Dharamshala is the soul of Himachal Pradesh. Chilly at night and mildly warm during the day, the Indian home to Tibetans is rising fast as one of the most sought after holiday getaways, and perhaps too fast for its own good. Traveling to Dharamshala (or anywhere in north India, for that matter) can be a severe pain if one has to pass through Delhi. Having to spend time in Delhi is the worst punishment for all the sins you have yet to commit. When the mighty Slayer opened the flesh-ripping anthem Raining Blood from their titanic thrash assault Reign In Blood with the words “trapped in purgatory”, they were singing about the time they had to spend in Delhi. It was, I suspect, not drugs or alcohol or time, but all the maida that contained actually edible food off the streets of Dilli that did the legendary band in.
Jokes aside, I’ll continue the ranting by saying that the people of Delhi are the scum of the earth. In Mumbai, they’re direct about matters: you pay, you get. In Bangalore, you pay a lot but you can eventually be at peace. In Delhi, however, even after paying through your nose for commuting or the stay, you cannot be content. They won’t let you be content. The autorickshaw and cab drivers fool even the city’s people; you have to be filthy rich and own a car and a house, or you have to fleece people – it’s the middle class that suffers in Delhi. The touts who make fast cash by ‘helping’ you find a reasonably priced hotel are as slimy as the dudes who refuse to go by the meter. This is by far the wiliest lot I have come across in my life, and how I’d love it if they were made to work in Mumbai and thus learn some lessons. New Delhi, the capital of India, does not want to run on standard fare. It’s an undeserving city that wants to be as lazy as Goa.

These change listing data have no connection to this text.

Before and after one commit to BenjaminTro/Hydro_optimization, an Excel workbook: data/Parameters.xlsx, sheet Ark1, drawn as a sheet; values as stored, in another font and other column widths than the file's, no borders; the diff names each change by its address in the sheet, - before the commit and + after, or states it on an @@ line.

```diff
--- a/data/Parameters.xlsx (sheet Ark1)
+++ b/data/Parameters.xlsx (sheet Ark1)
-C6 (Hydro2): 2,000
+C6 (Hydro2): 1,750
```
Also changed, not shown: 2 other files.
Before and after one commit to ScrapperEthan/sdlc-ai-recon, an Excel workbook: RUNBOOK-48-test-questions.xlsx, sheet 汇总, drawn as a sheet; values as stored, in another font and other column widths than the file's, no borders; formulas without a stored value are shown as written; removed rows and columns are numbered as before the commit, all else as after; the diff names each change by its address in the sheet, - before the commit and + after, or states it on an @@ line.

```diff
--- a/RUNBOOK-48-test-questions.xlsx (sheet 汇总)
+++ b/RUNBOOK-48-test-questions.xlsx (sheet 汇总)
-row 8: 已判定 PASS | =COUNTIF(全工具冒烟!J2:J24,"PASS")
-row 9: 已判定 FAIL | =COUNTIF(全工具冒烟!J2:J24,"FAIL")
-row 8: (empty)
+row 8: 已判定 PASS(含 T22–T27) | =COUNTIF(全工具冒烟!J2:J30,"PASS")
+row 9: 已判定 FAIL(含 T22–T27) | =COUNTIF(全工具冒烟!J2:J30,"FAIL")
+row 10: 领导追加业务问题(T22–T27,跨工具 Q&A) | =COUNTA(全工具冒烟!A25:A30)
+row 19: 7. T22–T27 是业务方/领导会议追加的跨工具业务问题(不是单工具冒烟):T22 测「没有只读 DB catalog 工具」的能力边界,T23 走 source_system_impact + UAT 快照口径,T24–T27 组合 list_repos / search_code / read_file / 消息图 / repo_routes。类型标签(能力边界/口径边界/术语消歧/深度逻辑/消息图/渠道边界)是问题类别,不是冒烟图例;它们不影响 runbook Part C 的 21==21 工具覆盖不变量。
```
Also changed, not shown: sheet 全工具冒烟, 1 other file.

Stress levels drop on the 13-hour journey to Dharamshala, and you’re vaguely aware of passing through other states, and whether you’re traveling by bus or train, Himachal Pradesh welcomes you with biting cold weather the moment you set foot on its land. No complaints from here onwards; it’s countless trees and faraway mountains and endless valleys, a spacious room with an unbelievably beautiful view, and soft-spoken people.
Even if you’re shopping in McLeodganj or drinking milk-less chai grown in the tea estates of Kangra or being enchanted by Buddhist monks in a monastery, you can always get a view of the snow-clad peaks of the Dhauladhar range behind mountains bereft of snow.

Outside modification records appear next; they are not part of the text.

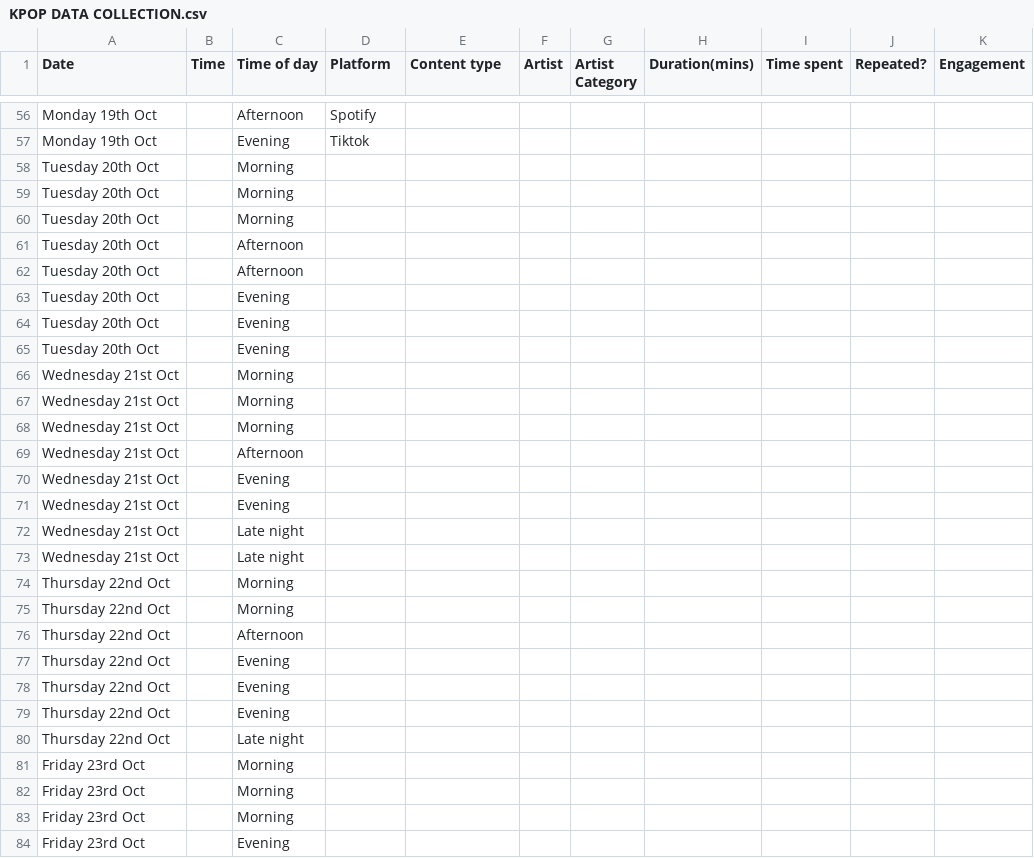
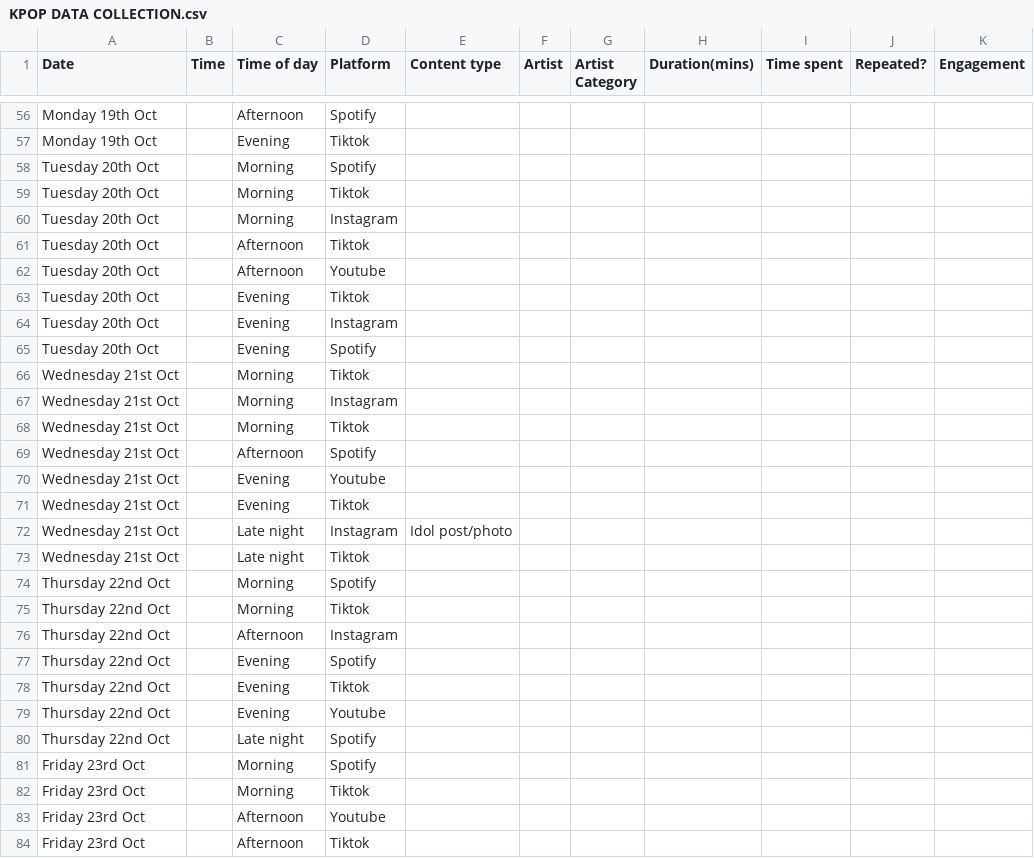
Before and after one commit to R-SKZ08/DearData_Project, a CSV file: KPOP DATA COLLECTION.csv, drawn as a sheet; only a part is shown, gaps mark what is left out; the diff covers the shown part only.

Commit message:
Update KPOP DATA COLLECTION.csv

```diff
--- a/KPOP DATA COLLECTION.csv
+++ b/KPOP DATA COLLECTION.csv
@@ -57,28 +57,28 @@ Monday 19th Oct,,Afternoon,Spotify,,,,,,,
 Monday 19th Oct,,Evening,Tiktok,,,,,,,
-Tuesday 20th Oct,,Morning,,,,,,,,
-Tuesday 20th Oct,,Morning,,,,,,,,
-Tuesday 20th Oct,,Morning,,,,,,,,
-Tuesday 20th Oct,,Afternoon,,,,,,,,
-Tuesday 20th Oct,,Afternoon,,,,,,,,
-Tuesday 20th Oct,,Evening,,,,,,,,
-Tuesday 20th Oct,,Evening,,,,,,,,
-Tuesday 20th Oct,,Evening,,,,,,,,
-Wednesday 21st Oct,,Morning,,,,,,,,
-Wednesday 21st Oct,,Morning,,,,,,,,
-Wednesday 21st Oct,,Morning,,,,,,,,
-Wednesday 21st Oct,,Afternoon,,,,,,,,
-Wednesday 21st Oct,,Evening,,,,,,,,
-Wednesday 21st Oct,,Evening,,,,,,,,
-Wednesday 21st Oct,,Late night,,,,,,,,
-Wednesday 21st Oct,,Late night,,,,,,,,
-Thursday 22nd Oct,,Morning,,,,,,,,
-Thursday 22nd Oct,,Morning,,,,,,,,
-Thursday 22nd Oct,,Afternoon,,,,,,,,
-Thursday 22nd Oct,,Evening,,,,,,,,
-Thursday 22nd Oct,,Evening,,,,,,,,
-Thursday 22nd Oct,,Evening,,,,,,,,
-Thursday 22nd Oct,,Late night,,,,,,,,
-Friday 23rd Oct,,Morning,,,,,,,,
-Friday 23rd Oct,,Morning,,,,,,,,
-Friday 23rd Oct,,Morning,,,,,,,,
-Friday 23rd Oct,,Evening,,,,,,,,
+Tuesday 20th Oct,,Morning,Spotify,,,,,,,
+Tuesday 20th Oct,,Morning,Tiktok,,,,,,,
+Tuesday 20th Oct,,Morning,Instagram,,,,,,,
+Tuesday 20th Oct,,Afternoon,Tiktok,,,,,,,
+Tuesday 20th Oct,,Afternoon,Youtube,,,,,,,
+Tuesday 20th Oct,,Evening,Tiktok,,,,,,,
+Tuesday 20th Oct,,Evening,Instagram,,,,,,,
+Tuesday 20th Oct,,Evening,Spotify,,,,,,,
+Wednesday 21st Oct,,Morning,Tiktok,,,,,,,
+Wednesday 21st Oct,,Morning,Instagram,,,,,,,
+Wednesday 21st Oct,,Morning,Tiktok,,,,,,,
+Wednesday 21st Oct,,Afternoon,Spotify,,,,,,,
+Wednesday 21st Oct,,Evening,Youtube,,,,,,,
+Wednesday 21st Oct,,Evening,Tiktok,,,,,,,
+Wednesday 21st Oct,,Late night,Instagram,Idol post/photo,,,,,,
+Wednesday 21st Oct,,Late night,Tiktok,,,,,,,
+Thursday 22nd Oct,,Morning,Spotify,,,,,,,
+Thursday 22nd Oct,,Morning,Tiktok,,,,,,,
+Thursday 22nd Oct,,Afternoon,Instagram,,,,,,,
+Thursday 22nd Oct,,Evening,Spotify,,,,,,,
+Thursday 22nd Oct,,Evening,Tiktok,,,,,,,
+Thursday 22nd Oct,,Evening,Youtube,,,,,,,
+Thursday 22nd Oct,,Late night,Spotify,,,,,,,
+Friday 23rd Oct,,Morning,Spotify,,,,,,,
+Friday 23rd Oct,,Morning,Tiktok,,,,,,,
+Friday 23rd Oct,,Afternoon,Youtube,,,,,,,
+Friday 23rd Oct,,Afternoon,Tiktok,,,,,,,
```
Also changed, not shown: 23 edited cells elsewhere in this file.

Over the next fortnight, this blog will take you to the places we visited during our stay in Dharamshala, show you the things we saw around our hotel in Bhagsunag (Upper Bhagsu, to be exact), and make you hungry with the food reviews, of course.
It’s not the just the ubiquitous momo but also the omnipresent calm that gives Dharamshala its charm. Even if time doesn’t allow you a trek to the snowline, there is something about looking at a snowy mountain and wallowing in the miserable understanding that even that which is not too far away can be unattainable.